Unlike other developed nations, Singapore has never been renowned for objective journalism. Its pro-government newspapers and TV rarely see the need to be even-handed in political coverage.
So why is the criticism so vocal this time? For one thing, the slant was more than before, possibly because the PAP was under the strongest challenge in 20 years. But the main reason could be the changing electorate, younger Singaporeans who see a fair media as crucial for democracy, concepts not always shared by the government. This has driven many people to hear for themselves what the opposition parties had to say, adding to the huge rallies.
“I have to go because the press is unlikely to report very much of it,” an undergraduate explained. Many were also compelled to rely on the internet. This has been described as Singapore’s first internet election. “It gave people who didn’t attend the rallies information they didn’t have in past elections. “The PAP move to control the internet just before the elections failed completely because it was ignored,” an observer said.
About 40% of voters were born after 1965, the year of independence, the vast majority being web-connected. What The Straits Times and CNA did not provide, the internet did – citizens’ reports, videos and photographs of rallies were widely available despite a ban on political weblogs. Pictures of huge opposition rallies, which were published in Malaysia, never saw the light of day in Singapore’s official media outside the websites. Two of the websites were started recently just to accommodate photos and videos of rallies. Most of Singapore’s dozen or so online forums and the political blogs reported a substantial increase in visitors. In global search engines, the subject “Singapore election” was among the top entries.
The press itself became an issue when voters were discussing fair governance and political level-playing fields. It was accused of playing up the government and putting down the opposition. Years of control have affected Singapore’s image abroad. A survey by Reporters Without Borders last year ranked the state 140 out of 167 countries in terms of press freedom – worse than Russia or Afghanistan. The government has dismissed it as not important.
Some citizens appealed to the journalists and editors to make a conscious effort to strive for world-class professionalism. “For those of you who still have a moral conscience, I suggest that you quit and join a foreign publication ... to report on Singapore,” one letter said. Others called for a boycott of the media. “I have cancelled my subscriptions and will resume buying only if the newspapers regain their freedom,” one web letter said.

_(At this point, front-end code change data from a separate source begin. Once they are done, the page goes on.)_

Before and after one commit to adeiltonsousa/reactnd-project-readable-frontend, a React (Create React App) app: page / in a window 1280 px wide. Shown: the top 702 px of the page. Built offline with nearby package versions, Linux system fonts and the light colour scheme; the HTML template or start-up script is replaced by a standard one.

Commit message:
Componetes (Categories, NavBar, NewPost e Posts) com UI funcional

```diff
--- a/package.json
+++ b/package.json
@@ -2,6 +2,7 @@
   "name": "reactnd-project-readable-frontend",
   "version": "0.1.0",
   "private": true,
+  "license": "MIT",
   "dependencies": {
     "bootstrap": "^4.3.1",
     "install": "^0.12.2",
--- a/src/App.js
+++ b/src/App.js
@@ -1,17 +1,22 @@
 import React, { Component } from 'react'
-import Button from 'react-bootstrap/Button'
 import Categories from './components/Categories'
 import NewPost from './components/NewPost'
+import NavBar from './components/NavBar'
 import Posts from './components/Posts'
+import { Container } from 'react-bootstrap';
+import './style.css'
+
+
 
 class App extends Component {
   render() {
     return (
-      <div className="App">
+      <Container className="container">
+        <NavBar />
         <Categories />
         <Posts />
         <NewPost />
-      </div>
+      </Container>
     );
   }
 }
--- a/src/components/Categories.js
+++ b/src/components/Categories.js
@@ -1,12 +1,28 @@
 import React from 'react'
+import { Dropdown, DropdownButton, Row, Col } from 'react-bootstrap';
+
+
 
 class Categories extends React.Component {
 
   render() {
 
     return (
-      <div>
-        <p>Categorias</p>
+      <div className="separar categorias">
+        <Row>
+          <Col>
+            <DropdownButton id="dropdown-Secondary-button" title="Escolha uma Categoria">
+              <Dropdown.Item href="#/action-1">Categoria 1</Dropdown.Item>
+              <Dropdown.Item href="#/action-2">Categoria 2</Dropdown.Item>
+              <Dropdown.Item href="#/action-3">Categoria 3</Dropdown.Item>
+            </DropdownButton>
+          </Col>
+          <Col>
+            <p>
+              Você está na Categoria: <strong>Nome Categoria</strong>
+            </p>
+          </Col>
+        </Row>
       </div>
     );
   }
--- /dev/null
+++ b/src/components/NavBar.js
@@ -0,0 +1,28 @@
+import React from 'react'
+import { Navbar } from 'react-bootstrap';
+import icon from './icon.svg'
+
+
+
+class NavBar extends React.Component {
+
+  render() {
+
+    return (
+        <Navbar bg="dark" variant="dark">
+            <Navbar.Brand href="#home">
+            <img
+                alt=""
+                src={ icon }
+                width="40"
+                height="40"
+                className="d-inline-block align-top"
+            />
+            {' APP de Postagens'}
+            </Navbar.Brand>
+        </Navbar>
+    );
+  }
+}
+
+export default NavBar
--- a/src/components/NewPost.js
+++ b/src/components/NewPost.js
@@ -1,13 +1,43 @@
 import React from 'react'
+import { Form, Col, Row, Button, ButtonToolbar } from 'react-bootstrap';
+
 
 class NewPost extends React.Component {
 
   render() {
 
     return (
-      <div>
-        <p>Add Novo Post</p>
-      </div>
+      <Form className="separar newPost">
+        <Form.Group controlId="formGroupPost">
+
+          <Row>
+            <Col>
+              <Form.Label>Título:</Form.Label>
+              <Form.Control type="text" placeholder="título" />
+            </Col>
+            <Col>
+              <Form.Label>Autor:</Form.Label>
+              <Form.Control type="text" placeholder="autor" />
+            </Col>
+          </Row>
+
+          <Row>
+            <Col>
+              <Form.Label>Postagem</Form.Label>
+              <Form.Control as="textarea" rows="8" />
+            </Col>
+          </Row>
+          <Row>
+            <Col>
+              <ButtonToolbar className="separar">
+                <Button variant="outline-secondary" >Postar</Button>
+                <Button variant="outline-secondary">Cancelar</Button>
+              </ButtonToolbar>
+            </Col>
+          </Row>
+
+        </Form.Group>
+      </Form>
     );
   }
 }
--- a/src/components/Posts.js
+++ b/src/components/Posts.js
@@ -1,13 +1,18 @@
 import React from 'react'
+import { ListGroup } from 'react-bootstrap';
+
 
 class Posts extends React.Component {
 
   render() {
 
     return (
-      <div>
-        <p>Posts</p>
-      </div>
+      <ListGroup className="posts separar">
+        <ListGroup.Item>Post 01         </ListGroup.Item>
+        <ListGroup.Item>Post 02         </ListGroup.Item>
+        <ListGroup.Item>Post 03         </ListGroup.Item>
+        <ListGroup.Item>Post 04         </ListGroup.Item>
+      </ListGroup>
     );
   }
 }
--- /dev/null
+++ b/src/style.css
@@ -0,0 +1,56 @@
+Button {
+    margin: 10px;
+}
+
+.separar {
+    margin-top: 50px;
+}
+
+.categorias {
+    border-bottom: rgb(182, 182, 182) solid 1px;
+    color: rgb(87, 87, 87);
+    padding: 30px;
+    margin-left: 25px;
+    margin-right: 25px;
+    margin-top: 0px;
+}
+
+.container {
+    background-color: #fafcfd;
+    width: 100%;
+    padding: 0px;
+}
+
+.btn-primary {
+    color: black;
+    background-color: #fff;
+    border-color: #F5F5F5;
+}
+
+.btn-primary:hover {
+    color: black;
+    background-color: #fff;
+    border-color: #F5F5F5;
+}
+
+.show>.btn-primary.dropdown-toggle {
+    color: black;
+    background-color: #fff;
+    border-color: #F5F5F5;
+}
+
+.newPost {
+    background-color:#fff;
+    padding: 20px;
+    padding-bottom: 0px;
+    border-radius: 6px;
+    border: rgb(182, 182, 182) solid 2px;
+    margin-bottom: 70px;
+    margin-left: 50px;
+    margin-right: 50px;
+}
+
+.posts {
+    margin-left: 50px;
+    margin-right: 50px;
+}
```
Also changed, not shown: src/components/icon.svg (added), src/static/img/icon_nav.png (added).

The feared backlash by voters may have had some impact – temporarily. Before the nine-day campaign ended, there was better coverage of opposition speeches. “Tonight’s Channel 8 news was more favourable towards the opposition. I heard some reporters had complained and threatened to quit. The same thing is happening in the newspapers,” a viewer observed. A reader blogged, “I bought the Lianhe Wanbao (Chinese newspaper) today; the report was fair with a lot of what the opposition had said at the rallies. They are doing a good job.”
A media insider has appealed for understanding and patience because there is a rising awareness among young journalists about the need for change. “They are the people best capable to push for it when the time is ripe,” he said. Prime Minister Lee Hsien Loong has promised further opening up of the society. In 20 years, he said, Singapore would be a totally different place.
Judging by the tone of many post-65’ers, it could well be sooner.
Note: Seah Chiang Nee is a veteran journalist and editor of the information website littlespeck.com
9 May 2006
From The National, a newspaper from Papua New Guinea:
Posted by akikonomu at 5/09/2006 10:33:00 am